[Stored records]

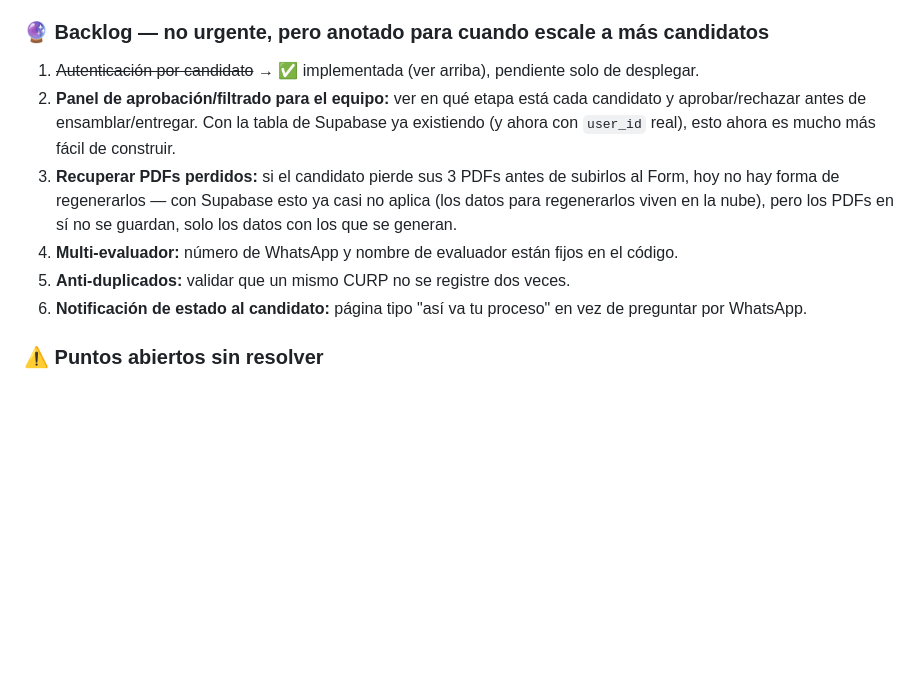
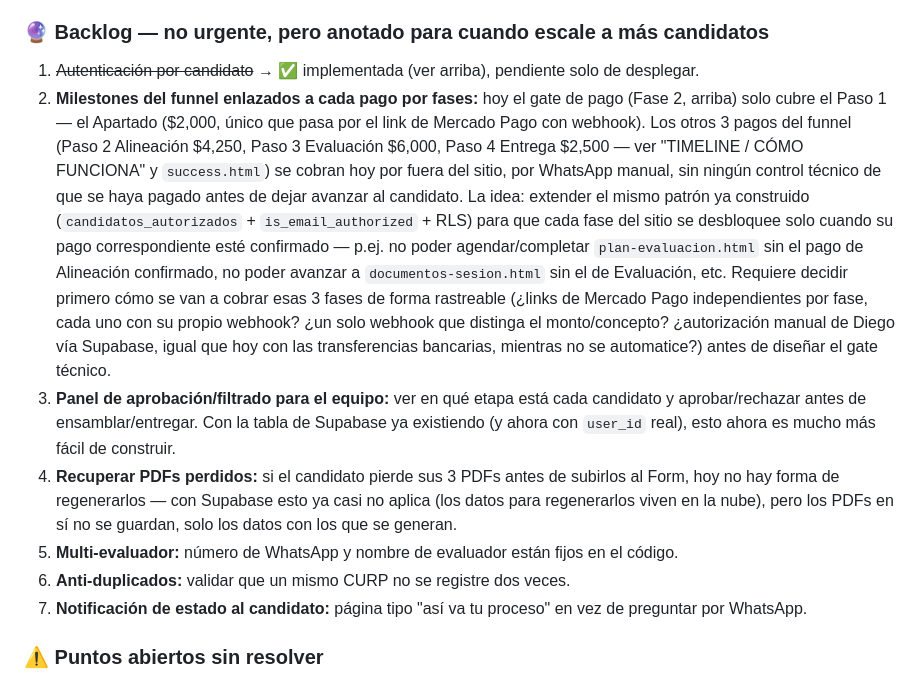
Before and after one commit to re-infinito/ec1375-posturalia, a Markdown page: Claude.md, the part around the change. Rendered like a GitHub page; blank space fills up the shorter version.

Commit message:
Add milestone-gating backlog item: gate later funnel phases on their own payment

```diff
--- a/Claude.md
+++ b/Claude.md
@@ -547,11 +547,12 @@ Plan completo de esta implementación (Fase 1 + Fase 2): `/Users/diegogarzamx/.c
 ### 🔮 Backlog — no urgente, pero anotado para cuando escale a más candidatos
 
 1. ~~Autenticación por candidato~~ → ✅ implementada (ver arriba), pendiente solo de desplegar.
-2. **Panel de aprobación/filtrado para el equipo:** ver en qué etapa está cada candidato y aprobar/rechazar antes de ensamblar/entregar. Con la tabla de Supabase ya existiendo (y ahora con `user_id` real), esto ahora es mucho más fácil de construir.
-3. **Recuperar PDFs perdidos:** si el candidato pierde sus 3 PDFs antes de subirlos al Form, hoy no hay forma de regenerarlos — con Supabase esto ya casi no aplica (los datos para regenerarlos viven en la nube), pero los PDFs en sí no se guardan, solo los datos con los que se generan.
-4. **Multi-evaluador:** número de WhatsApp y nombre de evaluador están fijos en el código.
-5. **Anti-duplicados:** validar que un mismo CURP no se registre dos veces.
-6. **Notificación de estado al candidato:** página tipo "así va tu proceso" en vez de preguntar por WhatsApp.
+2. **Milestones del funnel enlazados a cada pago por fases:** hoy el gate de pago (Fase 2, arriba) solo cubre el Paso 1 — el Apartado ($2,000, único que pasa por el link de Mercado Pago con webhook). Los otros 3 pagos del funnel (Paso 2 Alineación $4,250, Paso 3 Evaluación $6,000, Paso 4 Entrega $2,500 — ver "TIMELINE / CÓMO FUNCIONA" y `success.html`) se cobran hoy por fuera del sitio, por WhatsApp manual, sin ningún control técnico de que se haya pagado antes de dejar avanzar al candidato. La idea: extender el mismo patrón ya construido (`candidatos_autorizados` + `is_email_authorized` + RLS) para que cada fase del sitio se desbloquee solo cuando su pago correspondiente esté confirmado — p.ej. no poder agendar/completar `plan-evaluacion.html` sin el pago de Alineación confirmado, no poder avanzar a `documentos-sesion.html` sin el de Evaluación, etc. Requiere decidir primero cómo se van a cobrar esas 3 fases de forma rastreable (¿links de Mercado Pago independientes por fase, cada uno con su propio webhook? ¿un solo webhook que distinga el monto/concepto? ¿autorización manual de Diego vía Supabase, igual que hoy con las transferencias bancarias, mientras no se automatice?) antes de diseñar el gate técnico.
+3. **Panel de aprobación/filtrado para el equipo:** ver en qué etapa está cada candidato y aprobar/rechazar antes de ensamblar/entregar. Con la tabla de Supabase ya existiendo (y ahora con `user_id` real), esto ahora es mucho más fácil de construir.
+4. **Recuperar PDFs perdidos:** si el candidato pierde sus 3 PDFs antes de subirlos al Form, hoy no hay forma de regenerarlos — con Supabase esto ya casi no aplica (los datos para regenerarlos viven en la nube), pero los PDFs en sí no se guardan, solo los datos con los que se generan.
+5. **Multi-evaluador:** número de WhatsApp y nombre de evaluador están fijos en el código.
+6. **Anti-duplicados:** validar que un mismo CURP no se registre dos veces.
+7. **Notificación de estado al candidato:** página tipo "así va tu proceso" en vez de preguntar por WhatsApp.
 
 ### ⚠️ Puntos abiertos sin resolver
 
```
==
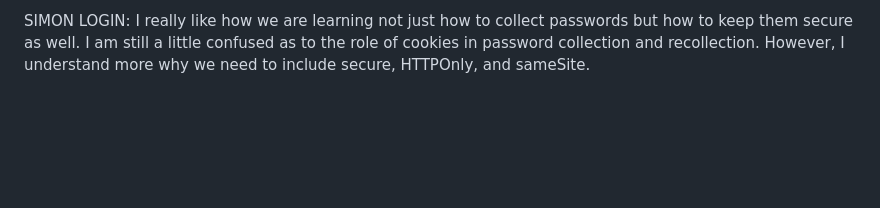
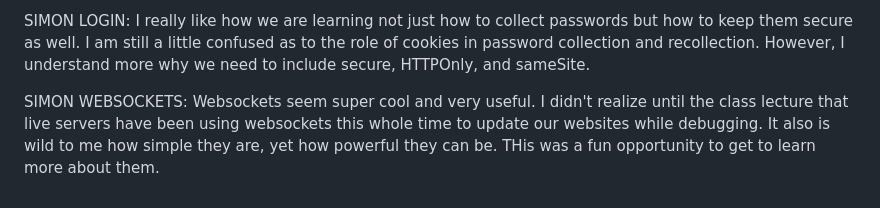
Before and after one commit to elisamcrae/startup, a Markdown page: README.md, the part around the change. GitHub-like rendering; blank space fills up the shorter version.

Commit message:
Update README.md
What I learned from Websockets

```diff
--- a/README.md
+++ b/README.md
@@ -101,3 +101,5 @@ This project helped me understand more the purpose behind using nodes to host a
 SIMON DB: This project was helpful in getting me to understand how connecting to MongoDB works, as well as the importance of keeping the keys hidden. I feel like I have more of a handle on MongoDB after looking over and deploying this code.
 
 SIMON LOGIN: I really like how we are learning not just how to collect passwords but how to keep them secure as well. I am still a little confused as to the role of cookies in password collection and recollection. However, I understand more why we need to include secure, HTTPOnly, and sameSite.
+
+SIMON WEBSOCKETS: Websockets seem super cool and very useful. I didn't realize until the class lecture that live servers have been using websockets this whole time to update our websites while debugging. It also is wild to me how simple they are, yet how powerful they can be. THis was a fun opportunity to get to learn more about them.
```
--
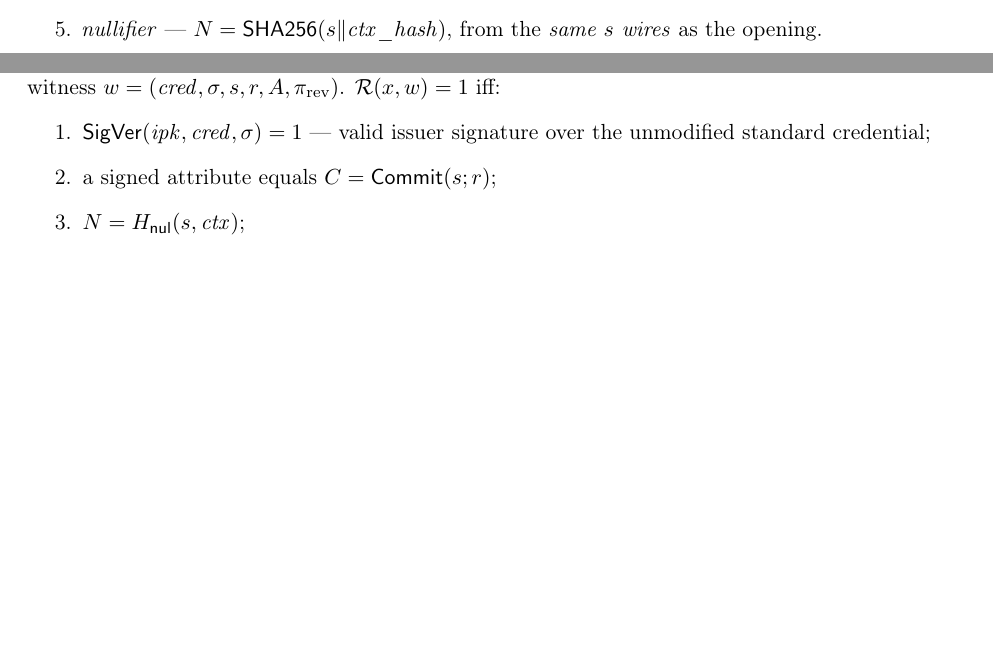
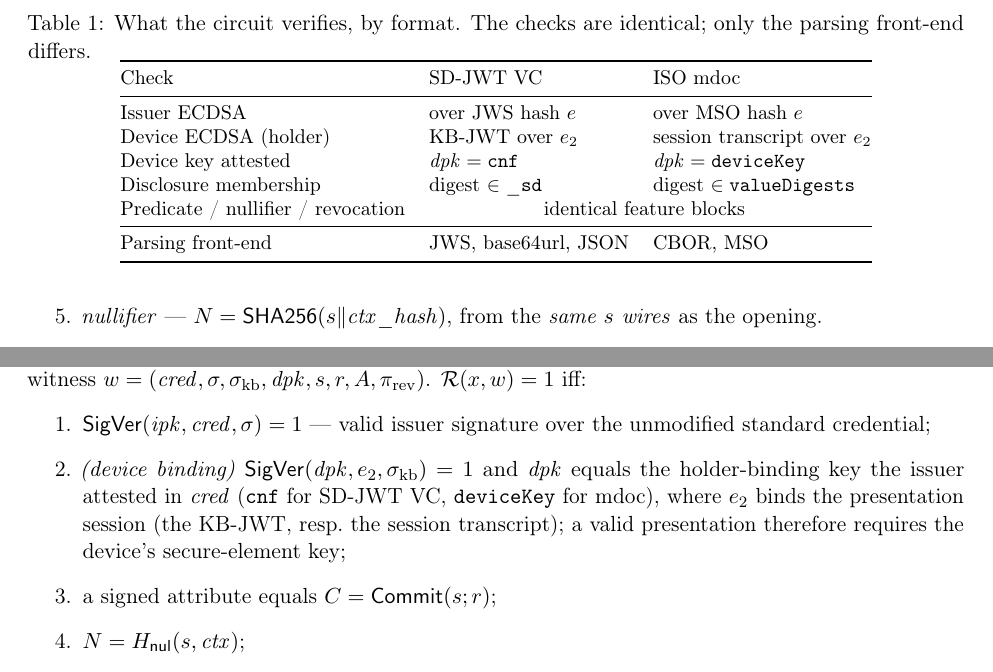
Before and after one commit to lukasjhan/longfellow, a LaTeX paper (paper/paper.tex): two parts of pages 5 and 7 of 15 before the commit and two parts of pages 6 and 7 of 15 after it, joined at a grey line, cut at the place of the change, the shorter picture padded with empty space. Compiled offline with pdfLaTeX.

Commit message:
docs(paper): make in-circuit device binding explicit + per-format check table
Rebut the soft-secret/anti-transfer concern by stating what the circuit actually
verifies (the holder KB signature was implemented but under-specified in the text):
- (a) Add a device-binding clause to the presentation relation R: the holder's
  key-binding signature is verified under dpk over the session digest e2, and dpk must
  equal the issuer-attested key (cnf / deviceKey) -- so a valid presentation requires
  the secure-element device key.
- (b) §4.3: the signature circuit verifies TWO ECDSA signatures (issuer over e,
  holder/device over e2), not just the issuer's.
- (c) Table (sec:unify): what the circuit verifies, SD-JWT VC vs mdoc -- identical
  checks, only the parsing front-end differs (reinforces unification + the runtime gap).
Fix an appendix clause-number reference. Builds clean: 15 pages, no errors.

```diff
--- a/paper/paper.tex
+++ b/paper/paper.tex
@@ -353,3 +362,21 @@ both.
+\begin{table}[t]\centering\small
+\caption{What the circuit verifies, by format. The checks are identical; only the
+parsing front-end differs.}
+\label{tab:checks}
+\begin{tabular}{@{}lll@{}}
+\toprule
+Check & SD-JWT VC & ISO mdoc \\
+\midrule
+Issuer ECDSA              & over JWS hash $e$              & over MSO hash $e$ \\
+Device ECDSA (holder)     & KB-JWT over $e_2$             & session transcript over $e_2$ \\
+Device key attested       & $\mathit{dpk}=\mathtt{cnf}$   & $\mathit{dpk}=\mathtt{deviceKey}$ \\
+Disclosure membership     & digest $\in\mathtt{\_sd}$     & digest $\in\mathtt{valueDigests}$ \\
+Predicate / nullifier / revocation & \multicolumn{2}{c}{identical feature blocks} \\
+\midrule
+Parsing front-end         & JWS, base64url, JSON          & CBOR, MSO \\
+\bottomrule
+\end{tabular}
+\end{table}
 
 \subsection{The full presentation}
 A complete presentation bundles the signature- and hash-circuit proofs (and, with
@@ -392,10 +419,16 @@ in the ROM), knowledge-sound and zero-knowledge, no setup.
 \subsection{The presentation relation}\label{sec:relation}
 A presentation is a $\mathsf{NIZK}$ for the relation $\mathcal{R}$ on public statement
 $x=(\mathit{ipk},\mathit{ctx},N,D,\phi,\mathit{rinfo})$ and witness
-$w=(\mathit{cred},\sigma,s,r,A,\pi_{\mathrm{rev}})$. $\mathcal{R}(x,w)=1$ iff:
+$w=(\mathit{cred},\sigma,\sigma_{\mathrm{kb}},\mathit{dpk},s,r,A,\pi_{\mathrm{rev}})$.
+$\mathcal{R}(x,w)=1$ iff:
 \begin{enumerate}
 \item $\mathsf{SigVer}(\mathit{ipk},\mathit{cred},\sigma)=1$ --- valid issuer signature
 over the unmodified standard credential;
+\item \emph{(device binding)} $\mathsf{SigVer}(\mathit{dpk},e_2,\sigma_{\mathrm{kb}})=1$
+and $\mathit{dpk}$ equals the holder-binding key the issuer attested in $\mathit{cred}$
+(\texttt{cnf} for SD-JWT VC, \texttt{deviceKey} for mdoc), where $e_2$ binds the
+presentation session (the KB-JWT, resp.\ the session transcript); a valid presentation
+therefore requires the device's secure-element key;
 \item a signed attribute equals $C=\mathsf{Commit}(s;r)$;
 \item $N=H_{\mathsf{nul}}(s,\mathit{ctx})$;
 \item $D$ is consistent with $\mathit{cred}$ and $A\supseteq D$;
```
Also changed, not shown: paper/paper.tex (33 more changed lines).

• _Assignment_: Only the lines above that hold "mathit" are wanted. Show every one of them.

• _Exercise answer_:
+Device key attested       & $\mathit{dpk}=\mathtt{cnf}$   & $\mathit{dpk}=\mathtt{deviceKey}$ \\
 $x=(\mathit{ipk},\mathit{ctx},N,D,\phi,\mathit{rinfo})$ and witness
-$w=(\mathit{cred},\sigma,s,r,A,\pi_{\mathrm{rev}})$. $\mathcal{R}(x,w)=1$ iff:
+$w=(\mathit{cred},\sigma,\sigma_{\mathrm{kb}},\mathit{dpk},s,r,A,\pi_{\mathrm{rev}})$.
 \item $\mathsf{SigVer}(\mathit{ipk},\mathit{cred},\sigma)=1$ --- valid issuer signature
+\item \emph{(device binding)} $\mathsf{SigVer}(\mathit{dpk},e_2,\sigma_{\mathrm{kb}})=1$
+and $\mathit{dpk}$ equals the holder-binding key the issuer attested in $\mathit{cred}$
 \item $N=H_{\mathsf{nul}}(s,\mathit{ctx})$;
 \item $D$ is consistent with $\mathit{cred}$ and $A\supseteq D$;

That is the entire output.